“But SGB is a long-term investment and one must avoid treating it as a short-term trading bet. A reversal in the interest rate cycle in the US is still away, which bodes well for gold prices. Sticky inflation in the US on account of higher input cost is a concern and will be positive for gold prices. Besides central banks have again started buying gold, unlike the last year when they were selling it at higher prices, she noted. Add to that the expensive equity valuations and uncertainty over a possible third wave of Covid-19, and all these can be positives for gold prices,” She said.
Sovereign gold bonds (SGBs) offer an alternative to physical gold investment, wherein investors enjoy capital appreciation in addition to earning interest semi-annually. These bonds are issued by the Government of India and, thus, eliminate risks associated with physical gold.

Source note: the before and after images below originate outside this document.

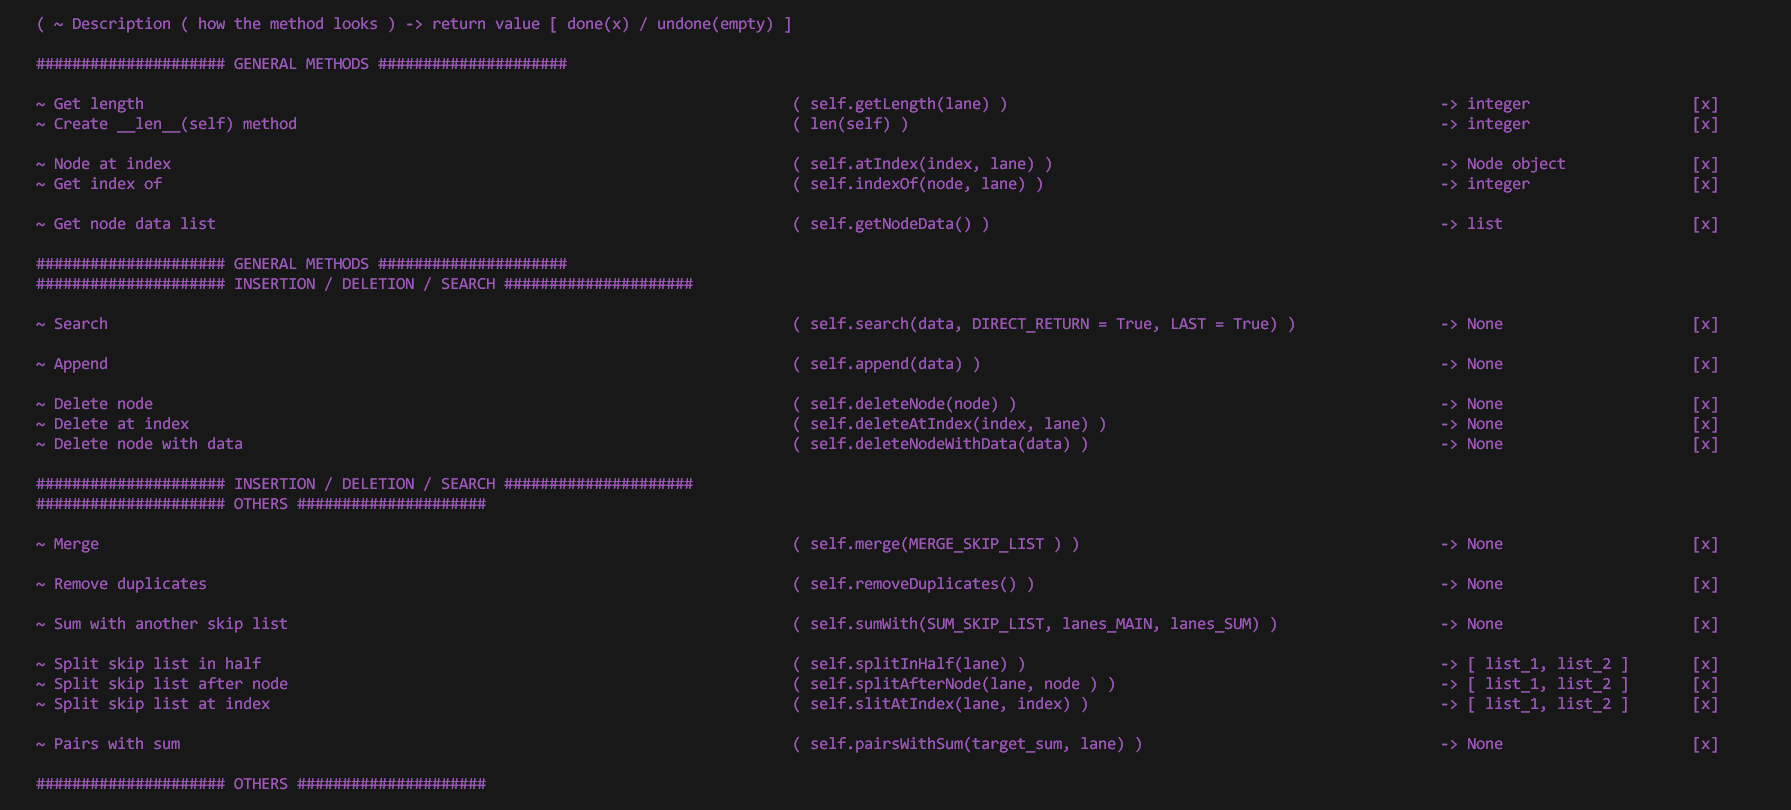
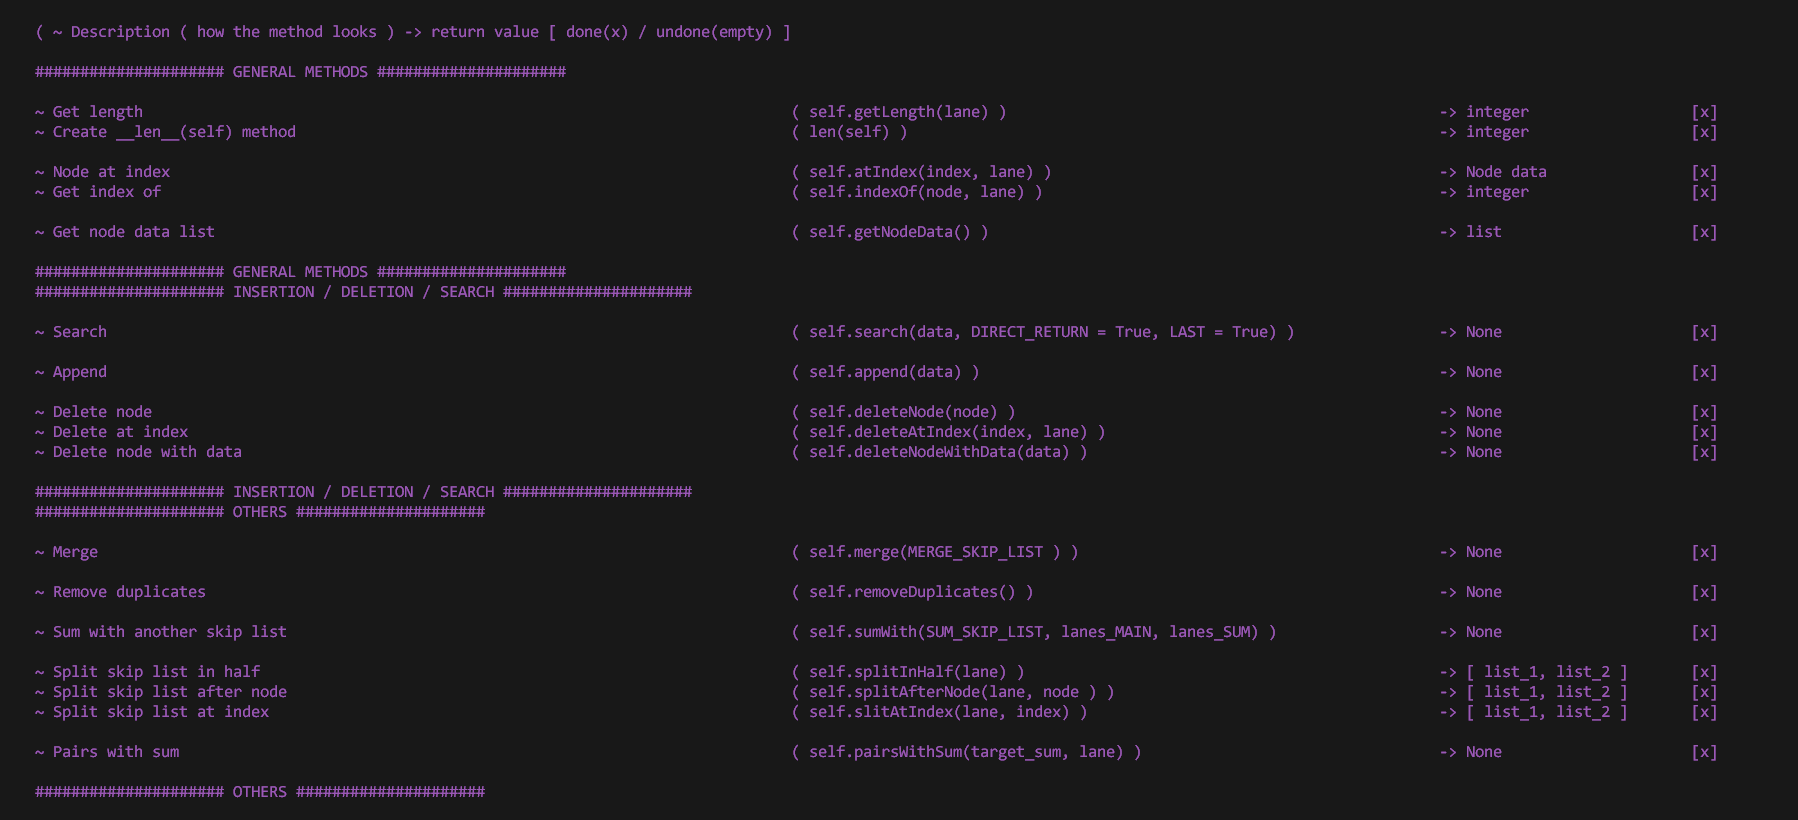
Skip List - 5 lanes - Final Code

diff --git a/Data structures ( code in python )/Linear Data Structures/Skip List ( Python Code )/SkipList_5Lanes_FinalCode.py b/Data structures ( code in python )/Linear Data Structures/Skip List ( Python Code )/SkipList_5Lanes_FinalCode.py
@@ -22,7 +22,7 @@ class SkipList(object):
         ~ Get length                                                                        ( self.getLength(lane) )                                                -> integer                  [x]
         ~ Create __len__(self) method                                                       ( len(self) )                                                           -> integer                  [x]
 
-        ~ Node at index                                                                     ( self.atIndex(index, lane) )                                           -> Node object              [x]
+        ~ Node at index                                                                     ( self.atIndex(index, lane) )                                           -> Node data                [x]
         ~ Get index of                                                                      ( self.indexOf(node, lane) )                                            -> integer                  [x]
 
         ~ Get node data list                                                                ( self.getNodeData() )                                                  -> list                     [x]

“Investment in non-physical gold, via digital or paper gold, is highly recommended, as it provides high liquidity, no storage cost, and is easier to sell vs physical gold. Investment in SGBs comes with an interest coupon payable semi-annually. Investment in SGBs is a superior alternative to physical gold. Investing in non-physical gold can help the government keep a check on the currency and larger fiscal deficit,” said Nish Bhatt, Founder & CEO at Millwood Kane International.
The fourth tranche of SGB 2021-22, which was sold from July 12 to 16, was offered at Rs 4,807 per 10 gm , and the May tranche was sold at Rs 4,889 per gm.
Bhatt said gold prices have softened in the past few weeks to touch a one-month low and they have dropped nearly Rs 1,000 per 10 gm in value terms in the past one week.
A rising dollar and treasury yields amid hopes of sooner-than-expected policy tightening by the Fed have largely led to softening of gold prices, he said, adding that the latest variant of the virus, the pace of vaccination, unlocking, and signs of policy tightening by the Fed will guide gold prices going forward.
How do the SGBs work?
Investors can subscribe to SGBs during primary issuance by paying the prevailing price of gold. Upon allotment, these bonds are held in the demat account.
For this tranche, investors would receive fixed interest of 2.50 per cent per annum on investment value. On maturity, they would receive redemption proceeds at the prevailing gold price. Thus, SGBs offer gold-linked returns to investors.
The tenure of the bond is eight years. But since each tranche of SGBs is listed on stock exchanges, investors can liquidate their holdings before maturity, if they wish to.
If they continue to hold it till maturity, capital gains arising on redemption is tax-exempt.